Cervical cancer occurs within the cells of the cervix. Cervical cancer is caused by the Human papillomavirus, more commonly known as HPV. HPV is a sexually transmitted disease. Although HPV is common, most cases of HPV do not result in cervical cancer. The body can defend against the virus, preventing the development of cancerous cells. Factors that increase the risk for cervical cancer include smoking, a family history of the disease, and a low immune system. Squamous cell carcinoma occurs when the cancerous cells form in the lining of your cervix and accounts for about 90% of all cervical cancer cases.
Although cervical cancer is not entirely preventable, there are some steps women can take to reduce their risk. A regular visit to your OBGYN is critical to your health. Your doctor will conduct pap tests and cervical cancer screens that can detect the disease early on.
As HPV is a sexually transmitted disease, using protection will significantly reduce the risk of contracting it. Additionally, the CDC recommends that all women through the age of 26 receive the HPV vaccine. Those 9-years and older can receive the vaccine.
Symptoms are often not present during the early stages of cervical cancer. However, if you experience any of the below symptoms, be sure to reach out to your doctor right away.
- Abnormal vaginal bleeding
- Pelvic Pain
- Lower Back Pain
- Decreased appetite
If there is a cervical cancer diagnosis, your doctor will determine the stage and severity of the disease. They will then develop a treatment plan based on your unique situation.
Surgery can treat the early stages of cervical cancer. Your doctor will present a few options for surgery that will be thoroughly discussed with you, ensuring all of your questions and concerns are addressed. Radiation and chemotherapy are also options in some cases.

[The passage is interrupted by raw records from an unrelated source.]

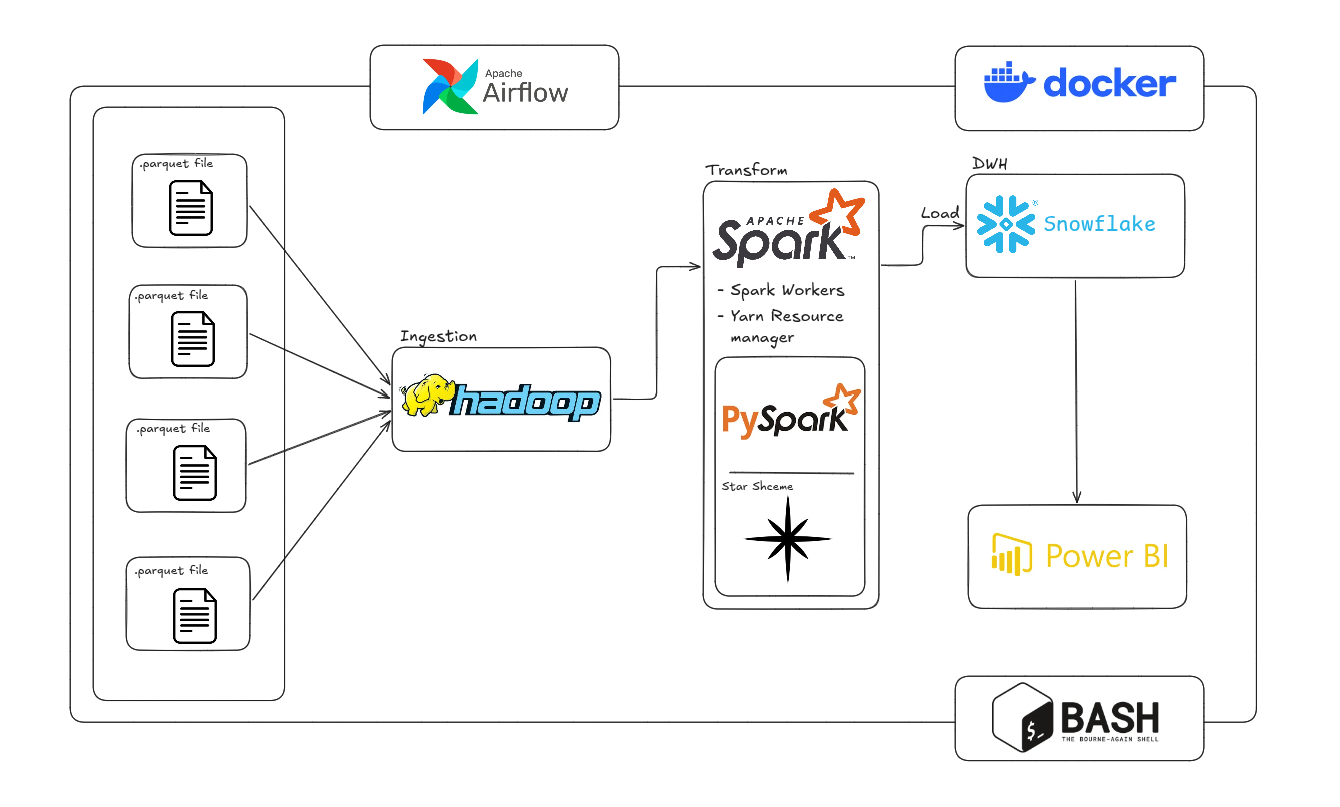
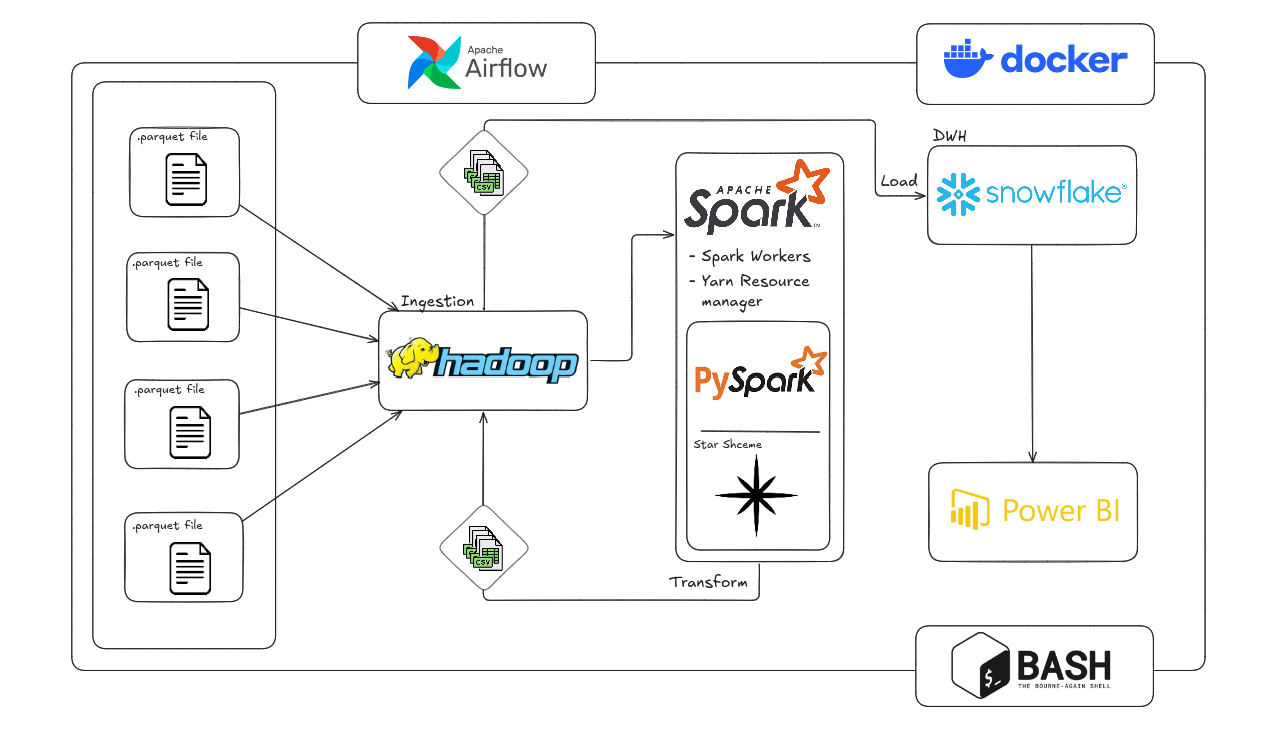
feat: connect data warehouse with snowflake

diff --git a/spark/jobs/load_to_snowflake.py b/spark/jobs/load_to_snowflake.py
@@ -1,0 +1,130 @@
+"""
+load_to_snowflake.py
+────────────────────
+Loads CSV files from HDFS → Snowflake in streaming batches.
+"""
+
+import subprocess
+import os
+import csv
+import io
+import snowflake.connector
+
+HDFS_STAR  = "/uber/data/star"
+HADOOP_BIN = "/usr/local/hadoop/bin/hdfs"
+HADOOP_CTR = "hadoopc"
+BATCH_SIZE = 1000  
+
+SF_CONN = {
+    "account"  : os.getenv("SNOWFLAKE_URL", "").replace(".snowflakecomputing.com", ""),
+    "user"     : os.getenv("SNOWFLAKE_USER"),
+    "password" : os.getenv("SNOWFLAKE_PASSWORD"),
+    "database" : os.getenv("SNOWFLAKE_DATABASE", "UBER_DWH"),
+    "schema"   : os.getenv("SNOWFLAKE_SCHEMA",   "PUBLIC"),
+    "warehouse": os.getenv("SNOWFLAKE_WAREHOUSE", "COMPUTE_WH"),
+}
+
+TABLES = [
+    "DIM_DATETIME",
+    "DIM_LOCATION",
+    "DIM_VENDOR",
+    "DIM_PAYMENT",
+    "DIM_RATE",
+    "FACT_TRIP",
+]
+
+
+def list_csv_files(table: str) -> list[str]:
+    path = f"{HDFS_STAR}/{table}"
+    result = subprocess.run(
+        ["docker", "exec", HADOOP_CTR, HADOOP_BIN, "dfs", "-ls", path],
+        capture_output=True, text=True
+    )
+    return [
+        line.split()[-1]
+        for line in result.stdout.splitlines()
+        if line.endswith(".csv")
+    ]
+
+
+def stream_csv_from_hdfs(hdfs_path: str):
+    """Stream CSV line by line from HDFS — no full load in memory."""
+    process = subprocess.Popen(
+        ["docker", "exec", HADOOP_CTR, HADOOP_BIN, "dfs", "-cat", hdfs_path],
+        stdout=subprocess.PIPE,
+        stderr=subprocess.DEVNULL,
+        text=True
+    )
+    reader = csv.reader(process.stdout)
+    header = next(reader, None)
+    yield header
+    for row in reader:
+        yield row
+    process.stdout.close()
+    process.wait()
+
+
+def load_table(cur, table: str):
+    print(f"\n  Loading {table}...")
+
+    files = list_csv_files(table)
+    if not files:
+        print(f"  [Skip] No CSV files found for {table}")
+        return
+
+    cur.execute(f"TRUNCATE TABLE IF EXISTS {table}")
+    total_rows = 0
+
+    for file in files:
+        stream    = stream_csv_from_hdfs(file)
+        header    = next(stream, None)
+        if not header:
+            continue
+
+        columns      = ", ".join(header)
+        placeholders = ", ".join(["%s"] * len(header))
+        insert_sql   = f"INSERT INTO {table} ({columns}) VALUES ({placeholders})"
+
+        batch = []
+        for row in stream:
+            batch.append(row)
+            if len(batch) >= BATCH_SIZE:
+                cur.executemany(insert_sql, batch)
+                total_rows += len(batch)
+                batch = []
+
+        if batch:
+            cur.executemany(insert_sql, batch)
+            total_rows += len(batch)
+
+    print(f"  [Done] {table} → {total_rows:,} rows")
+
+
+def main():
+    print("════════════════════════════════════════════════")
+    print("  Snowflake Load Job")
+    print(f"  Source : HDFS {HDFS_STAR}")
+    print(f"  Target : {SF_CONN['database']}.{SF_CONN['schema']}")
+    print("════════════════════════════════════════════════")
+
+    conn = snowflake.connector.connect(**SF_CONN)
+    cur  = conn.cursor()
+
+    try:
+        for table in TABLES:
+            load_table(cur, table)
+        conn.commit()
+        print("\n════════════════════════════════════════════════")
+        print("  [Done] All tables loaded to Snowflake ✅")
+        print("════════════════════════════════════════════════")
+    except Exception as e:
+        conn.rollback()
+        print(f"\n  [Failed] {e}")
+        raise
+    finally:
+        cur.close()
+        conn.close()
+
+
+if __name__ == "__main__":
+    main()

diff --git a/airflow/dags/transformation_dag.py b/airflow/dags/transformation_dag.py
@@ -16,12 +16,7 @@ SPARK_SUBMIT = (
     "--master spark://spark-master:7077 "
     "--conf spark.jars.ivy=/tmp/.ivy"
 )
-
-SPARK_APPS   = "/opt/spark-apps/jobs"
-SF_PACKAGES  = (
-    "net.snowflake:snowflake-jdbc:3.13.30,"
-    "net.snowflake:spark-snowflake_2.12:2.16.0-spark_3.4"
-)
+SPARK_APPS = "/opt/spark-apps/jobs"
 
 DEFAULT_ARGS = {
     "owner": "Data Engineering Team",
@@ -49,14 +44,21 @@ with DAG(
         execution_timeout=timedelta(minutes=30),
     )
 
-    # 2. Transform → Snowflake
+    # 2. Transform → CSV on HDFS
     transform = BashOperator(
         task_id="transform_to_star",
         bash_command=f"{SPARK_SUBMIT} {SPARK_APPS}/transform.py",
         execution_timeout=timedelta(minutes=30),
     )
 
-    # 3. Success log
+    # 3. Load CSV → Snowflake
+    load = BashOperator(
+        task_id="load_to_snowflake",
+        bash_command="python3 /opt/airflow/spark/jobs/load_to_snowflake.py",
+        execution_timeout=timedelta(minutes=60),
+    )
+
+    # 4. Success log
     success_log = BashOperator(
         task_id="log_success",
         bash_command="""
@@ -69,7 +71,7 @@ with DAG(
         trigger_rule=TriggerRule.ALL_SUCCESS,
     )
 
-    # 4. Failure alert
+    # 5. Failure alert
     fail_alert = BashOperator(
         task_id="alert_on_failure",
         bash_command="""
@@ -83,6 +85,5 @@ with DAG(
     )
 
     # Flow
-    clean >> transform >> success_log
-    [clean, transform] >> fail_alert
-    
+    clean >> transform >> load >> success_log
+    [clean, transform, load] >> fail_alert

Cervical cancer can be detected early by keeping up with yearly pap smears and doctor’s visits. If detected early on, the survival rate is around 90%. All of our patients are encouraged to contact us if they have any concerns regarding cervical cancer or any other medical questions.